### Task details
Only the number is needed: the count of lines in the records with the word "text".

### Data shown

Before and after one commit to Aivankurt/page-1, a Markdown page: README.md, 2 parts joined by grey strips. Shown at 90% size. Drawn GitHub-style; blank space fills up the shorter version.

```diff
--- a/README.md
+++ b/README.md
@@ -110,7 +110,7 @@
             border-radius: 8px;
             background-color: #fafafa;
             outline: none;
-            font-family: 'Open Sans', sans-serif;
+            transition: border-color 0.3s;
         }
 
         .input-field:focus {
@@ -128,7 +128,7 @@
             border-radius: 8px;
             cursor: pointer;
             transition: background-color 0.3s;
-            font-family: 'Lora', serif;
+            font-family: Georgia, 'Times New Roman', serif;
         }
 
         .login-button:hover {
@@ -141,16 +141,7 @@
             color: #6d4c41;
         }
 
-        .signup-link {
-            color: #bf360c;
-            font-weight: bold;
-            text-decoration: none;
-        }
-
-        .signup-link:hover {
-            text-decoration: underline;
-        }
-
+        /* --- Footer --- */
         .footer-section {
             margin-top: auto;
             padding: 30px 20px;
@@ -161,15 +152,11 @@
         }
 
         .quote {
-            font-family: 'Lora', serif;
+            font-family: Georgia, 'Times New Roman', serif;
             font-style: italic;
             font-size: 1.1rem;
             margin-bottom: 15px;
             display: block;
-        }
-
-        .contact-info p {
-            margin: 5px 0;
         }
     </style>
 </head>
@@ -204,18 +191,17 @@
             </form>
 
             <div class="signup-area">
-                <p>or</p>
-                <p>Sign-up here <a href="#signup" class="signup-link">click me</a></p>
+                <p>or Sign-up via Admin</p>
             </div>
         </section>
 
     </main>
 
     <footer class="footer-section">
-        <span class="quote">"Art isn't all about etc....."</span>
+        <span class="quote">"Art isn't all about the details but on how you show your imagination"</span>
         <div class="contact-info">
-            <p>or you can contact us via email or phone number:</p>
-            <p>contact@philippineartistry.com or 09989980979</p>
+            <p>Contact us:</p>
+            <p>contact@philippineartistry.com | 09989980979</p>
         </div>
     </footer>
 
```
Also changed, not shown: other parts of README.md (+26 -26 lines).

### Expected answer
2